Anemia is one of the most common complications in patients with chronic kidney diseases (CKDs), which is associated with increased morbidity and mortality. Currently, the combination of erythropoiesis-stimulating agents (ESAs) and iron supplementation is the mainstay of treatment for anemia in patients with CKDs [1]. However, management of anemia in CKDs is still challenging, specifically for those with micro- or macroinflammation [2, 3]. So far, there is no definite treatment for renal anemia with macroinflammation.

Inflammation or infection is one of the important complications in CKD patients, which is also a critical factor to exacerbate anemia (also referred to as inflammatory anemia) [2, 4]. In patients with CKDs, inflammation may induce a poor response to iron therapy, most likely due to reduced intestinal iron absorption and disturbed iron utilization [5]. More importantly, inflammation or infection is also associated with poor response to ESA therapy in patients with anemia in CKDs (called ESA hyporesponsiveness); therefore a higher ESA dosage is usually needed, which is subsequently associated with an increased risk of cardiovascular events and death [6]. Therefore, finding a new strategy for inflammatory anemia in patients with CKDs is an unmet need.

Roxadustat, an orally bioavailable hypoxia-inducible factor prolyl hydroxylase inhibitor that mimics the natural response to hypoxia, is a new class of drug for anemia in CKDs with a novel mechanism [7]. Roxadustat not only promotes renal and hepatic erythropoietin (EPO) expression but also improves disturbed iron homeostasis, thereby coordinating erythropoiesis physiologically [7‒9]. Therefore, roxadustat therapy represents a novel therapeutic alternative for the management of anemia in CKDs, particularly among patients with difficult-to-treat anemia.
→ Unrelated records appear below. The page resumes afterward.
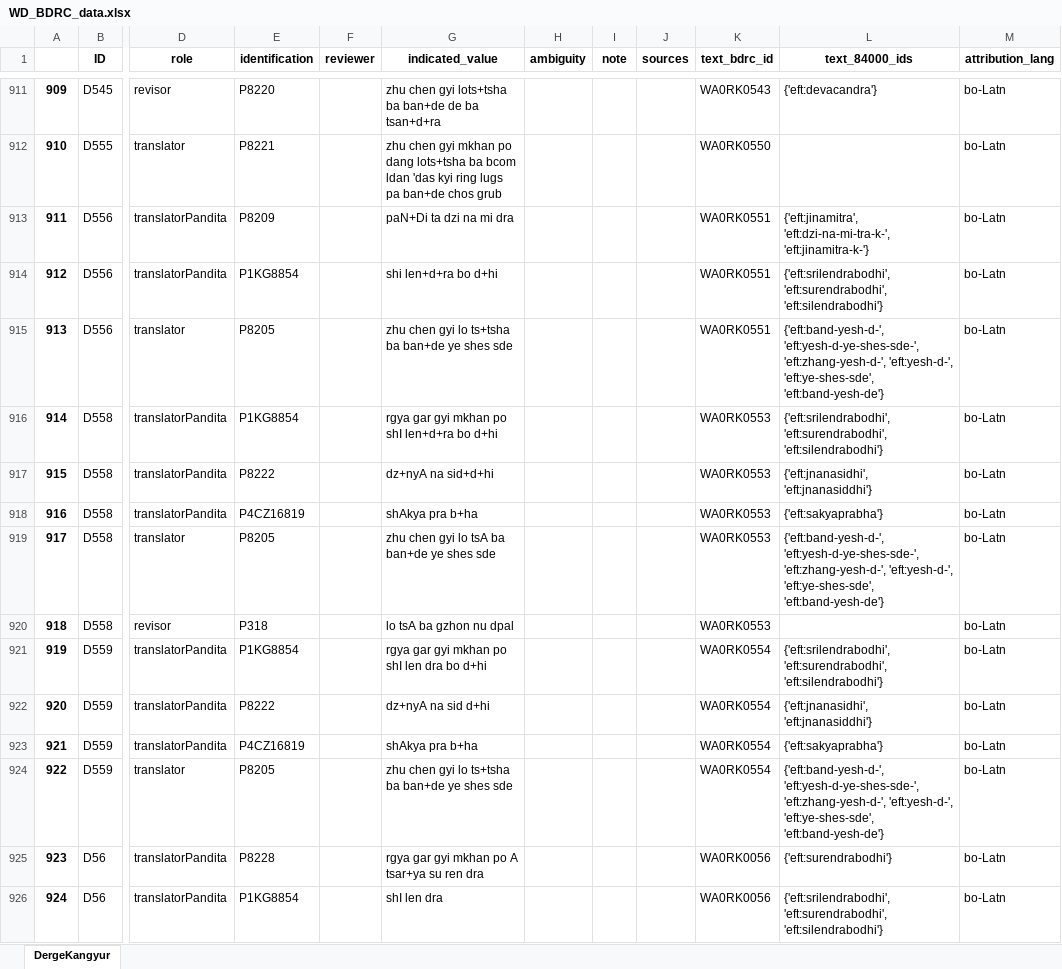
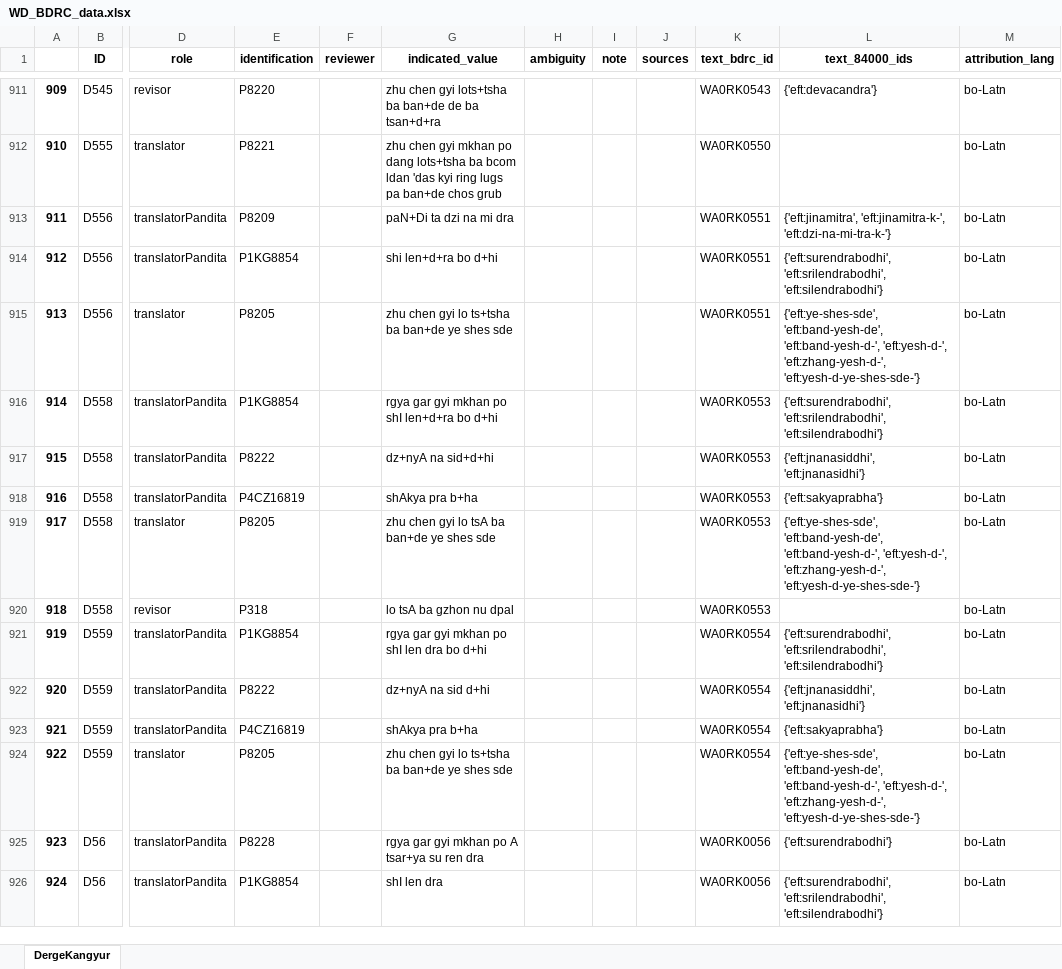
Before and after one commit to wkdewey/xml-parsing, an Excel workbook: WD_BDRC_data.xlsx, sheet DergeKangyur, drawn as a sheet; only a part is shown, gaps mark what is left out; values as stored, in another font and other column widths than the file's, no borders; the diff covers the shown part only; the diff names each change by its address in the sheet, - before the commit and + after, or states it on an @@ line.

```diff
--- a/WD_BDRC_data.xlsx (sheet DergeKangyur)
+++ b/WD_BDRC_data.xlsx (sheet DergeKangyur)
-L913 (text_84000_ids): {'eft:jinamitra', 'eft:dzi-na-mi-tra-k-', 'eft:jinamitra-k-'}
+L913 (text_84000_ids): {'eft:jinamitra', 'eft:jinamitra-k-', 'eft:dzi-na-mi-tra-k-'}
-L914 (text_84000_ids): {'eft:srilendrabodhi', 'eft:surendrabodhi', 'eft:silendrabodhi'}
+L914 (text_84000_ids): {'eft:surendrabodhi', 'eft:srilendrabodhi', 'eft:silendrabodhi'}
-L915 (text_84000_ids): {'eft:band-yesh-d-', 'eft:yesh-d-ye-shes-sde-', 'eft:zhang-yesh-d-', 'eft:yesh-d-', 'eft:ye-shes-sde', 'eft:band-yesh-de'}
+L915 (text_84000_ids): {'eft:ye-shes-sde', 'eft:band-yesh-de', 'eft:band-yesh-d-', 'eft:yesh-d-', 'eft:zhang-yesh-d-', 'eft:yesh-d-ye-shes-sde-'}
-L916 (text_84000_ids): {'eft:srilendrabodhi', 'eft:surendrabodhi', 'eft:silendrabodhi'}
+L916 (text_84000_ids): {'eft:surendrabodhi', 'eft:srilendrabodhi', 'eft:silendrabodhi'}
-L917 (text_84000_ids): {'eft:jnanasidhi', 'eft:jnanasiddhi'}
+L917 (text_84000_ids): {'eft:jnanasiddhi', 'eft:jnanasidhi'}
-L919 (text_84000_ids): {'eft:band-yesh-d-', 'eft:yesh-d-ye-shes-sde-', 'eft:zhang-yesh-d-', 'eft:yesh-d-', 'eft:ye-shes-sde', 'eft:band-yesh-de'}
+L919 (text_84000_ids): {'eft:ye-shes-sde', 'eft:band-yesh-de', 'eft:band-yesh-d-', 'eft:yesh-d-', 'eft:zhang-yesh-d-', 'eft:yesh-d-ye-shes-sde-'}
-L921 (text_84000_ids): {'eft:srilendrabodhi', 'eft:surendrabodhi', 'eft:silendrabodhi'}
+L921 (text_84000_ids): {'eft:surendrabodhi', 'eft:srilendrabodhi', 'eft:silendrabodhi'}
-L922 (text_84000_ids): {'eft:jnanasidhi', 'eft:jnanasiddhi'}
+L922 (text_84000_ids): {'eft:jnanasiddhi', 'eft:jnanasidhi'}
-L924 (text_84000_ids): {'eft:band-yesh-d-', 'eft:yesh-d-ye-shes-sde-', 'eft:zhang-yesh-d-', 'eft:yesh-d-', 'eft:ye-shes-sde', 'eft:band-yesh-de'}
+L924 (text_84000_ids): {'eft:ye-shes-sde', 'eft:band-yesh-de', 'eft:band-yesh-d-', 'eft:yesh-d-', 'eft:zhang-yesh-d-', 'eft:yesh-d-ye-shes-sde-'}
-L926 (text_84000_ids): {'eft:srilendrabodhi', 'eft:surendrabodhi', 'eft:silendrabodhi'}
+L926 (text_84000_ids): {'eft:surendrabodhi', 'eft:srilendrabodhi', 'eft:silendrabodhi'}
```
Also changed, not shown: 580 edited cells elsewhere in this sheet, all_person_matches.xlsx, data-export/ATII - Tentative template.xlsx, 7 other files.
Previous phase 3 trial indicated that the dosage of roxadustat required to maintain target hemoglobin in CKD patients with microinflammation was not impacted [10]. These data suggested that roxadustat may potentially become a useful therapeutic option for the treatment of anemia with inflammation in patients with CKDs. However, its exact effect on anemia with macroinflammation is yet to be confirmed. Here, we reported our recent findings that roxadustat could improve anemia in CKD patients with systemic inflammation based on a retrospective cohort study.

Study Design

This was a single-center, retrospective cohort study of roxadustat for the treatment of anemia in patients with CKDs, which was conducted at Zhong Da Hospital, Southeast University (ChiCTR2200065159, WHO ICTRP). The study was reviewed and approved by Zhong Da Hospital, Southeast University (2019ZDSYLL193-P01).

Eligible patients with CKDs, including pre-dialysis, hemodialysis, and peritoneal dialysis, were≥18 years of age, had hemoglobin values ≤100 g/L, and had also screened the high-sensitivity CRP (hsCRP) level before enrollment. A list of inclusion and exclusion criteria is provided in the online supplementary material (for all online suppl. material, see https://doi.org/10.1159/000538372).

In total, 107 patients with CKDs, from December 1, 2019 to December 31, 2021, were enrolled here. We created three analysis cohorts based on the baseline level of hsCRP. Patients with hsCRP ≤2 mg/L were selected as non-inflammation (NI) group (n = 26). Patients with 2< hsCRP ≤10 mg/L were selected as microinflammation (MI) group (n = 28). Patients with hsCRP≥10 mg/L were selected as macroinflammation (MA) group (n = 53). The etiology of the macroinflammation is as follows: pneumonia (n = 23); peritonitis (n = 8); catheter-related infection (n = 6); urinary tract infection (n = 7); other infections (n = 9).

Treatment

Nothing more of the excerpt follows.